- [Assignment]
Only lines that contain the string "function" should be returned from the material below.

(Listed records Opens)

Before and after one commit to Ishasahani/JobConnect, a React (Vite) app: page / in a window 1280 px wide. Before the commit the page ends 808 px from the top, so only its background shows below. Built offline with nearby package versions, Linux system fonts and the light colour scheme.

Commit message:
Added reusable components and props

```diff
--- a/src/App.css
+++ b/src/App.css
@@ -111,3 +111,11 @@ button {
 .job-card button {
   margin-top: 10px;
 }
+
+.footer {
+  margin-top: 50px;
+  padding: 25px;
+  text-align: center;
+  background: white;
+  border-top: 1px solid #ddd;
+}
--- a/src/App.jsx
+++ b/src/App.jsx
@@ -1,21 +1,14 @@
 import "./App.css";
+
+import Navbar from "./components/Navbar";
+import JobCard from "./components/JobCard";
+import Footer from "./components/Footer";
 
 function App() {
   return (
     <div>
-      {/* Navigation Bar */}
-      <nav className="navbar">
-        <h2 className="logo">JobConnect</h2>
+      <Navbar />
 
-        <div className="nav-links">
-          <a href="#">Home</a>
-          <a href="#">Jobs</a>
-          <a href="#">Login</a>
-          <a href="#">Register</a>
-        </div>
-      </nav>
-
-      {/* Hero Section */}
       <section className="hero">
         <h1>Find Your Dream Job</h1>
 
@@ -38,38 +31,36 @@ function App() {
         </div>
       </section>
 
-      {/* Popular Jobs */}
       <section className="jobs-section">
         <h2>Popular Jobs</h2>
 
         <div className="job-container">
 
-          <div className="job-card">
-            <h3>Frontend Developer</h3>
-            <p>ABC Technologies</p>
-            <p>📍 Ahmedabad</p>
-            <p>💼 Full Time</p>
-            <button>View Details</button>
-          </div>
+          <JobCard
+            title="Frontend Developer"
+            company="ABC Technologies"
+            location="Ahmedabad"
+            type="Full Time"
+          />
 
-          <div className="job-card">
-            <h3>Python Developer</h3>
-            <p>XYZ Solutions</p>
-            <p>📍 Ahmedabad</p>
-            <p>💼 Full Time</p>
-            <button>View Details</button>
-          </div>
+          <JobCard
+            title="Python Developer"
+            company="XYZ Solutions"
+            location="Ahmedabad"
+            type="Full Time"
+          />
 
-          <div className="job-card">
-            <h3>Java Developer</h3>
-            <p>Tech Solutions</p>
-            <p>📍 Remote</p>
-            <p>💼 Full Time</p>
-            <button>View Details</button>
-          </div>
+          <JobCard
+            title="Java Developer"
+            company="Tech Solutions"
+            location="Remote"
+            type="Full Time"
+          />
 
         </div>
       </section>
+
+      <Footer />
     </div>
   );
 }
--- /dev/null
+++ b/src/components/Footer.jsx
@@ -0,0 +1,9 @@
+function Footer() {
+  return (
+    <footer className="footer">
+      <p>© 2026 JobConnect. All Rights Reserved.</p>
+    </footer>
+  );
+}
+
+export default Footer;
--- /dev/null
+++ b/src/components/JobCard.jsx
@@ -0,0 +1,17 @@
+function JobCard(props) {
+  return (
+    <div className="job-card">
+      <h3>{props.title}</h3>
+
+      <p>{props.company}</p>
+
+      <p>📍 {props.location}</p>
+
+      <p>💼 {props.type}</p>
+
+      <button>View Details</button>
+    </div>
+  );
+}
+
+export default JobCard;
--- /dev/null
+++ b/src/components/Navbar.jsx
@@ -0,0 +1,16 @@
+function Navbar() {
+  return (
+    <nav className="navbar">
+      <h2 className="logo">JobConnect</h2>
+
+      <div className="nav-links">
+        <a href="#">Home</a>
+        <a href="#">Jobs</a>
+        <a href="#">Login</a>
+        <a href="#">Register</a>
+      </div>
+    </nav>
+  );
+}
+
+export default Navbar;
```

(Listed records Closes)

- [Result]
 function App() {
@@ -38,38 +31,36 @@ function App() {
+function Footer() {
+function JobCard(props) {
+function Navbar() {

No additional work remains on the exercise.